In addition, Gen-Probe spinoff Roka Bioscience is using the TMA technology, among other Gen-Probe-developed innovations, to tackle food safety testing (PCR Insider, 1/28/2010). Roka is also collaborating with Millipore to develop assays for biopharmaceutical contamination testing using real-time TMA in combination with Millipore's sample prep methods, a partnership that Millipore began with Gen-Probe before Roka was formed.
It is worth noting that one of Gen-Probe's major competitors on the molecular diagnostics front, Qiagen, has moved away from isothermal amplification toward real-time PCR. In 2008, Qiagen licensed BioHelix's isothermal helicase-dependent amplification technology with plans to combine it with its hybrid capture 2 technology for various molecular diagnostic tests, including tests for chlamydia and gonorrhea.
However, in May of last year Qiagen said that it was abandoning the isothermal amplification method in favor of real-time PCR-based technology for assays to be run on the next generation of its fully automated QIAensemble molecular testing platform (PCR Insider, 5/12/2011).
In other Gen-Probe news from the JP Morgan conference, Hull said that the real-time PCR-enabled version of Panther was one of two new instrumentation platforms that Gen-Probe is developing.

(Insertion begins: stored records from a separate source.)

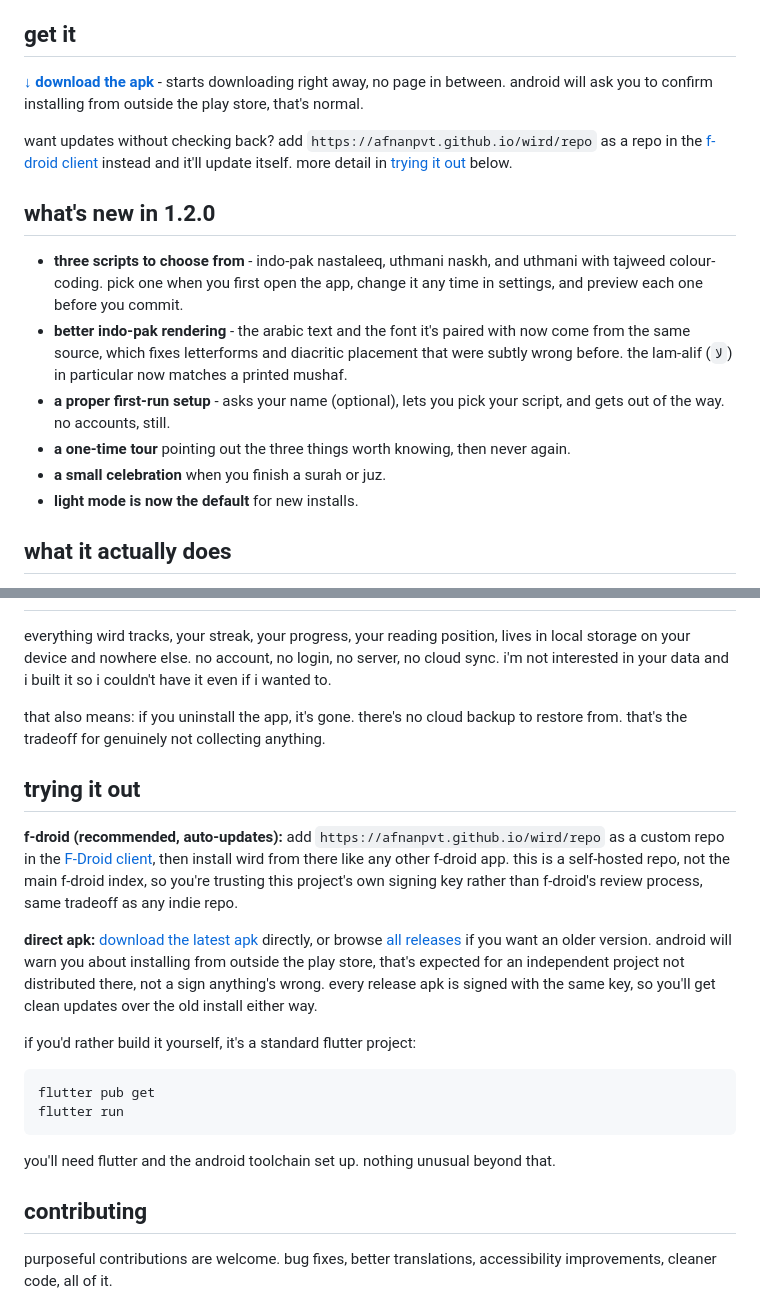
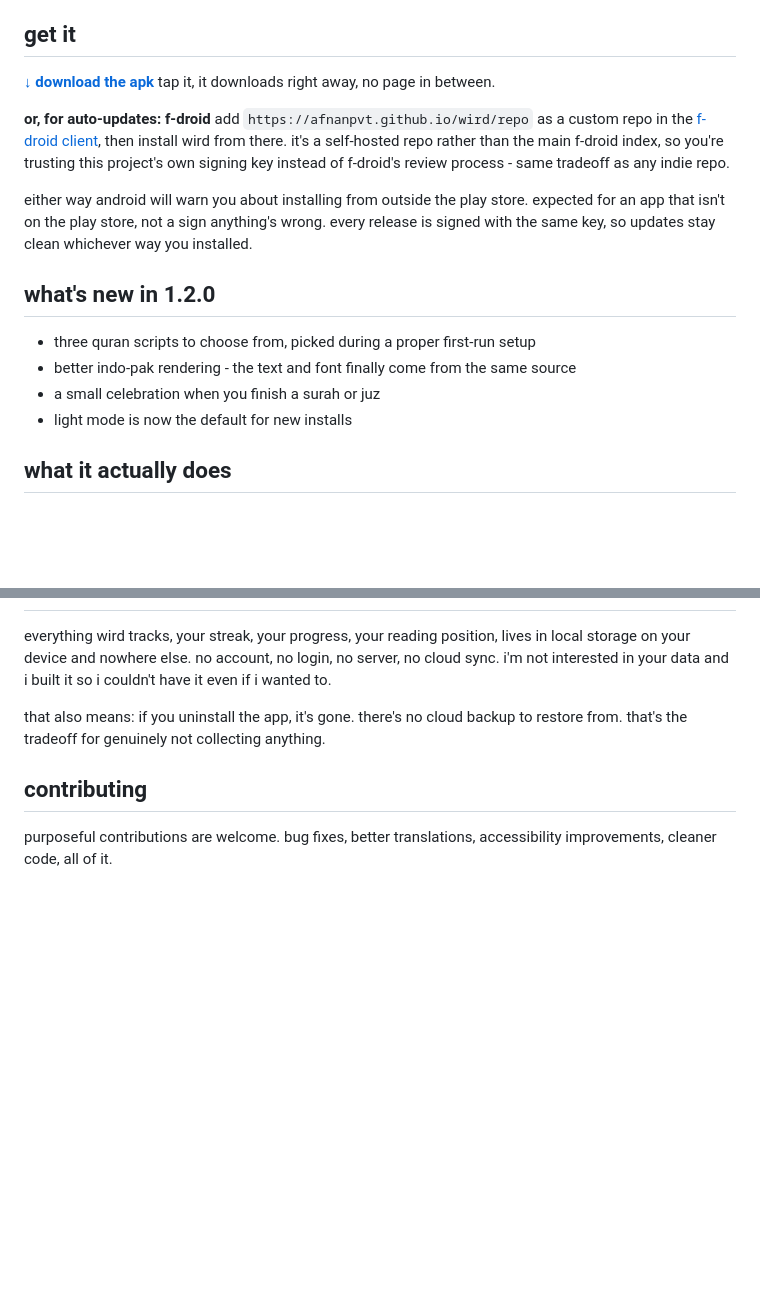
Before and after one commit to afnanpvt/wird, a Markdown page: README.md, 2 parts joined by grey strips. Rendered like a GitHub page; blank space fills up the shorter version.

Commit message:
readme: fix direct-download link, dedupe get-it/trying-it-out, drop build-from-source, drop em dashes

````diff
--- a/README.md
+++ b/README.md
@@ -18,18 +18,20 @@ if this feels inspired by the gamified habit apps you already know, it is. i jus
 
 ## get it
 
-**[↓ download the apk](https://github.com/afnanpvt/wird/releases/latest/download/app-release.apk)** - starts downloading right away, no page in between. android will ask you to confirm installing from outside the play store, that's normal.
+**[↓ download the apk](https://github.com/afnanpvt/wird/releases/latest/download/app-release.apk)**
+tap it, it downloads right away, no page in between.
 
-want updates without checking back? add `https://afnanpvt.github.io/wird/repo` as a repo in the [f-droid client](https://f-droid.org/) instead and it'll update itself. more detail in [trying it out](#trying-it-out) below.
+**or, for auto-updates: f-droid**
+add `https://afnanpvt.github.io/wird/repo` as a custom repo in the [f-droid client](https://f-droid.org/), then install wird from there. it's a self-hosted repo rather than the main f-droid index, so you're trusting this project's own signing key instead of f-droid's review process - same tradeoff as any indie repo.
+
+either way android will warn you about installing from outside the play store. expected for an app that isn't on the play store, not a sign anything's wrong. every release is signed with the same key, so updates stay clean whichever way you installed.
 
 ## what's new in 1.2.0
 
-- **three scripts to choose from** - indo-pak nastaleeq, uthmani naskh, and uthmani with tajweed colour-coding. pick one when you first open the app, change it any time in settings, and preview each one before you commit.
-- **better indo-pak rendering** - the arabic text and the font it's paired with now come from the same source, which fixes letterforms and diacritic placement that were subtly wrong before. the lam-alif (`لا`) in particular now matches a printed mushaf.
-- **a proper first-run setup** - asks your name (optional), lets you pick your script, and gets out of the way. no accounts, still.
-- **a one-time tour** pointing out the three things worth knowing, then never again.
-- **a small celebration** when you finish a surah or juz.
-- **light mode is now the default** for new installs.
+- three quran scripts to choose from, picked during a proper first-run setup
+- better indo-pak rendering - the text and font finally come from the same source
+- a small celebration when you finish a surah or juz
+- light mode is now the default for new installs
 
 ## what it actually does
 
@@ -50,21 +52,6 @@ everything wird tracks, your streak, your progress, your reading position, lives
 
 that also means: if you uninstall the app, it's gone. there's no cloud backup to restore from. that's the tradeoff for genuinely not collecting anything.
 
-## trying it out
-
-**f-droid (recommended, auto-updates):** add `https://afnanpvt.github.io/wird/repo` as a custom repo in the [F-Droid client](https://f-droid.org/), then install wird from there like any other f-droid app. this is a self-hosted repo, not the main f-droid index, so you're trusting this project's own signing key rather than f-droid's review process, same tradeoff as any indie repo.
-
-**direct apk:** [download the latest apk](https://github.com/afnanpvt/wird/releases/latest/download/app-release.apk) directly, or browse [all releases](https://github.com/afnanpvt/wird/releases) if you want an older version. android will warn you about installing from outside the play store, that's expected for an independent project not distributed there, not a sign anything's wrong. every release apk is signed with the same key, so you'll get clean updates over the old install either way.
-
-if you'd rather build it yourself, it's a standard flutter project:
-
-```
-flutter pub get
-flutter run
-```
-
-you'll need flutter and the android toolchain set up. nothing unusual beyond that.
-
 ## contributing
 
 purposeful contributions are welcome. bug fixes, better translations, accessibility improvements, cleaner code, all of it.
````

The other is a new instrument to further automate molecular testing from cytology specimens. The company did not provide further details about this platform.
In addition, Hull said that the firm has thus far placed a few dozen Panther systems outside the US since its European launch. He added that Gen-Probe is banking on two tests to help drive revenue growth in 2012 and beyond: its Aptima HPV test, which was cleared by FDA in October for use on the Tigris platform; and its PCA3 test for prostate cancer, which also uses the TMA technology and has been submitted for FDA clearance.
"We've got this new product cycle that's coming out today, which is led by Panther in Europe, hopefully Panther in the US soon with CT/NG; HPV, which just got approved; PCA3, which hopefully is close, and Trichomonas," Watts elaborated this week. "Those should set us up reasonably well for 2012 … and 2013, [with a] full-year effect, looks like it's in pretty good shape as well.
"The idea with some of these new products is to try and drive that next wave of growth," Watts added. "That's really where the TMA-based viral load assays come into play, and also the real-time PCR on Panther."
Have topics you'd like to see covered in PCR Insider? Contact the editor at bbutkus [at] genomeweb [.] com.